Version difference data
Content starts

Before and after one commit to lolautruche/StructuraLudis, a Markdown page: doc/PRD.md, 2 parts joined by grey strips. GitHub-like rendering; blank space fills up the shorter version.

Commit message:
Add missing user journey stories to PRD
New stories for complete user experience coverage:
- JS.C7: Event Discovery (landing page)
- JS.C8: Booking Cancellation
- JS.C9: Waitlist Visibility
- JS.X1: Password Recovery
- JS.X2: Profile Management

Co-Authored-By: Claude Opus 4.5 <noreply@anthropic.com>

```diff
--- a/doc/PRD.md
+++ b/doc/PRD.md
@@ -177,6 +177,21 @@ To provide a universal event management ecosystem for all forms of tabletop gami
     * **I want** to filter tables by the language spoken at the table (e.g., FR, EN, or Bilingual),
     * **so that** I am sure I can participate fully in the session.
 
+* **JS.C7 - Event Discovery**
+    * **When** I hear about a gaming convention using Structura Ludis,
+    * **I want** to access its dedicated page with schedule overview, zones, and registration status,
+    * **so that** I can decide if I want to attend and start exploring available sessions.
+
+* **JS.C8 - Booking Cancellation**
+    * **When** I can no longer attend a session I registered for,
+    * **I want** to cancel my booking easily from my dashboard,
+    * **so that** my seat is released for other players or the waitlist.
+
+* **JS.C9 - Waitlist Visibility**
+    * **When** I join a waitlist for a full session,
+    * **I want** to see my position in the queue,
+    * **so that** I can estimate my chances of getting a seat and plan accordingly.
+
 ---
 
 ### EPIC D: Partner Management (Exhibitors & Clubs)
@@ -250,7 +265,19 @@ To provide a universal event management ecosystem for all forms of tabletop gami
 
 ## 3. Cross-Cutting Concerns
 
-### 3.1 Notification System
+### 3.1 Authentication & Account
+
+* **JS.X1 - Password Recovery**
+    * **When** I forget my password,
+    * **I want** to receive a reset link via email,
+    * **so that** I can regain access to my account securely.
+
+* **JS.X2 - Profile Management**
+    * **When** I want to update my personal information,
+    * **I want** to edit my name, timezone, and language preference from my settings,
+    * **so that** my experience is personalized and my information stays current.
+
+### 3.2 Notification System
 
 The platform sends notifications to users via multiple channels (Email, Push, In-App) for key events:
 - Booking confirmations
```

Content ends

[Your task] Filter the entries down to the lines with the word "language" in them.

[Answer section]
     * **I want** to filter tables by the language spoken at the table (e.g., FR, EN, or Bilingual),
+    * **I want** to edit my name, timezone, and language preference from my settings,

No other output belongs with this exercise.